Old Yon was right on question

The late Yon Paananen was a bit of a sports legend in the four-county area.

The Alston native played either baseball or softball in eight different decades – starting in the early 1930s with the Pelkie town team.

A man of a few words, Paananen usually had little to say about anything.

But when I asked him a question about why he had played so long while doing a 1978 feature about him, he had a quick reply:

“You never know when you’re going to see something you’ve never seen before.”

I didn’t realize how true those words were 40 years ago.

And even though I’ve covered something like 8,000 sports events my career, I still see events I’ve never seen before.

Case in point was the Gogebic-Hancock football team just this past Friday evening.

Lightning kept the game at McAfee Field from being started until 9:05 p.m. That was by far the longest I have seen a 7 p.m. start moved.

The lightning rule, which I consider a very good one, for outside sports, it’s a relatively new one.
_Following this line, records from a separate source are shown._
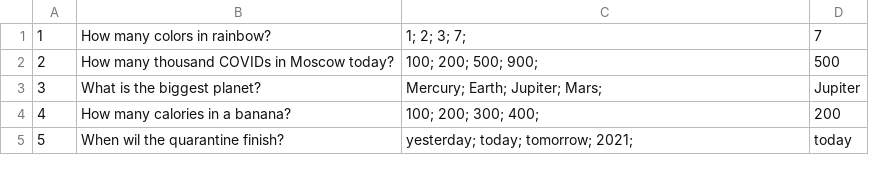
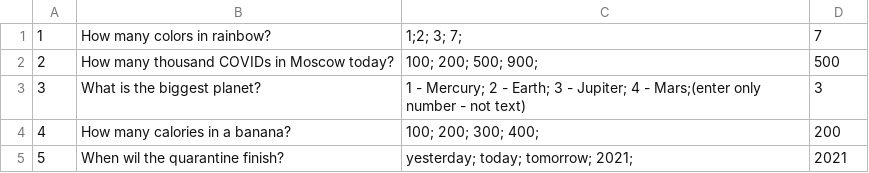
Before and after one commit to DyadkinMaxim/2020-05-otus-spring-Dyadkin, a CSV file: hw-26-05/src/main/resources/questions.csv, drawn as a sheet; the diff names each change by its address in the sheet, - before the commit and + after, or states it on an @@ line.

```diff
--- a/hw-26-05/src/main/resources/questions.csv
+++ b/hw-26-05/src/main/resources/questions.csv
-C1: 1; 2; 3; 7;
+C1: 1;2; 3; 7;
-C3: Mercury; Earth; Jupiter; Mars;
+C3: 1 - Mercury; 2 - Earth; 3 - Jupiter; 4 - Mars;(enter only number - not text)
-D3: Jupiter
+D3: 3
-D5: today
+D5: 2021
```
Also changed, not shown: 11 other files.
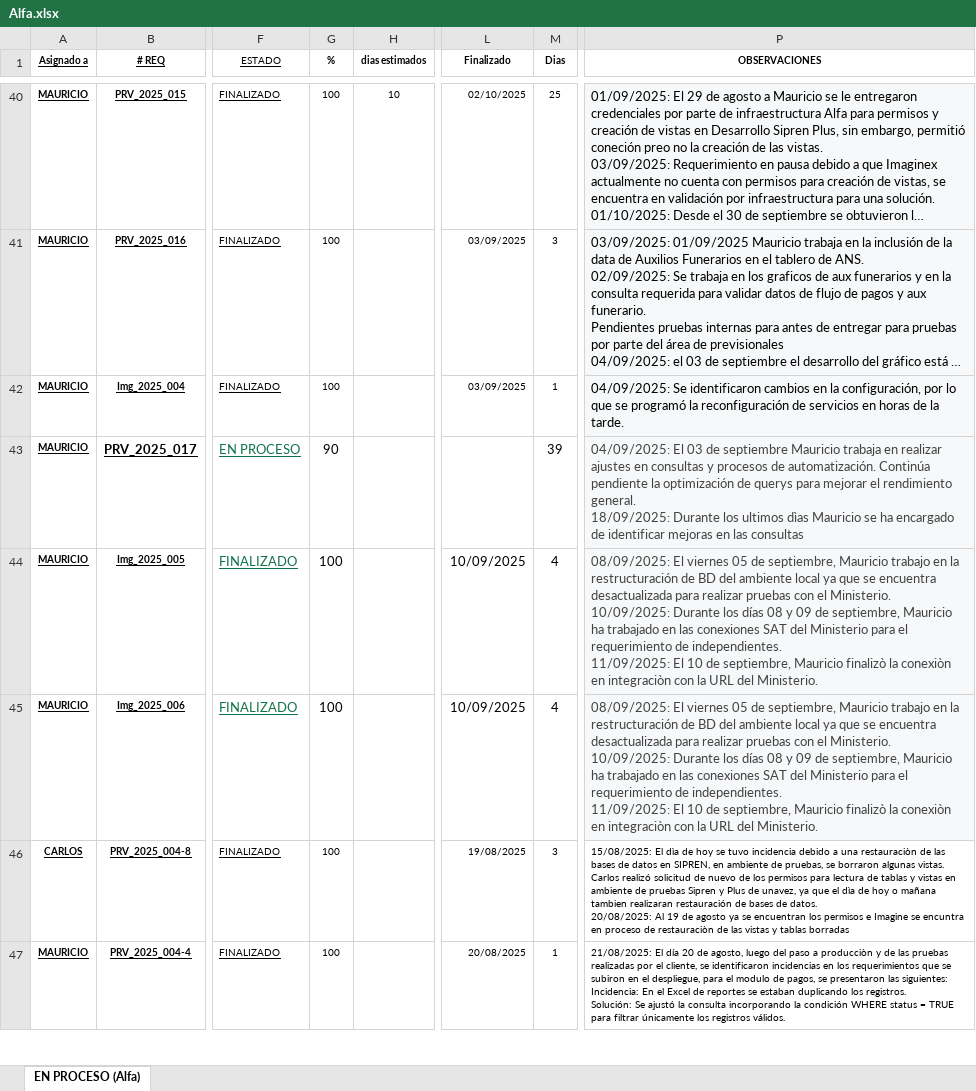
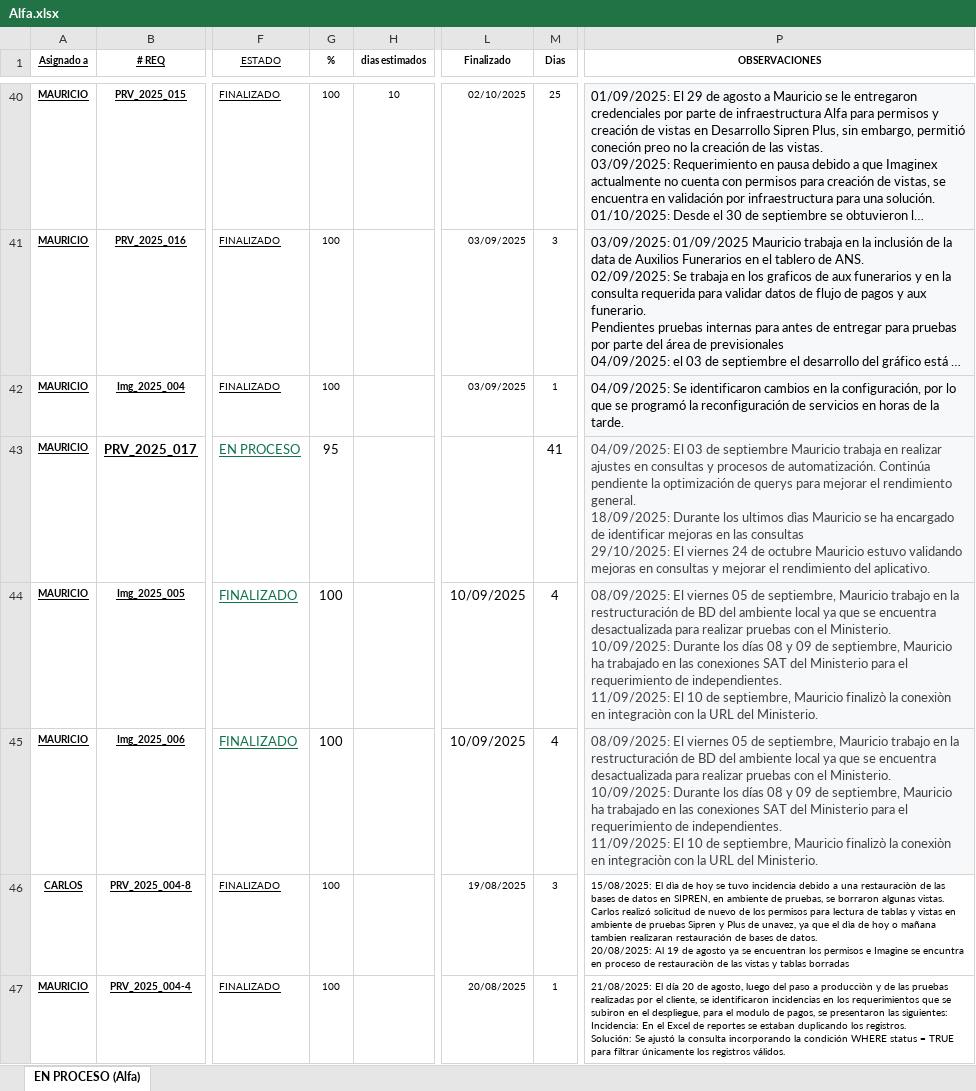
Before and after one commit to Imaginepruebas/requerimientos-diarios, an Excel workbook: Alfa.xlsx, sheet EN PROCESO (Alfa), drawn as a sheet; only a part is shown, gaps mark what is left out; long unchanged cells end in …; values as stored, in another font and other column widths than the file's, no borders; conditional formats and table styles not drawn; ↵ is a line break in a cell; the diff covers the shown part only; the diff names each change by its address in the sheet, - before the commit and + after, or states it on an @@ line.

```diff
--- a/Alfa.xlsx (sheet EN PROCESO (Alfa))
+++ b/Alfa.xlsx (sheet EN PROCESO (Alfa))
-G43 (%): 90
+G43 (%): 95
-M43 (Dias): 39
+M43 (Dias): 41
-P43 (OBSERVACIONES): …las consultas
+P43 (OBSERVACIONES): …las consultas ↵ 29/10/2025: El viernes 24 de octubre Mauricio estuvo validando mejoras en consultas y mejorar el rendimiento del aplicativo.
```
Also changed, not shown: 1 added row elsewhere in this sheet, Bolivar.xlsx, Colmedica.xlsx, 8 other files.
In the past, I recall games being played in lightning and thunder.

The most notable case came in 1975 football game in L’Anse when the Hornets played Houghton on a night when lightning was flashing all over the place.

In basketball, the one game that stands out was a boys tournament game between Chassell and Baraga.

In that game, Chassell’s Calvin Larson was fouled taking shots at the final buzzer not once, but twice. The second came on a three-point attempt.

Larson, who must have had ice water in his veins, hit all five free throws to keep the game going.

It was a feat I had never seen before … or since.

And it proved again that Yon Paananen knew exactly what he was talking about …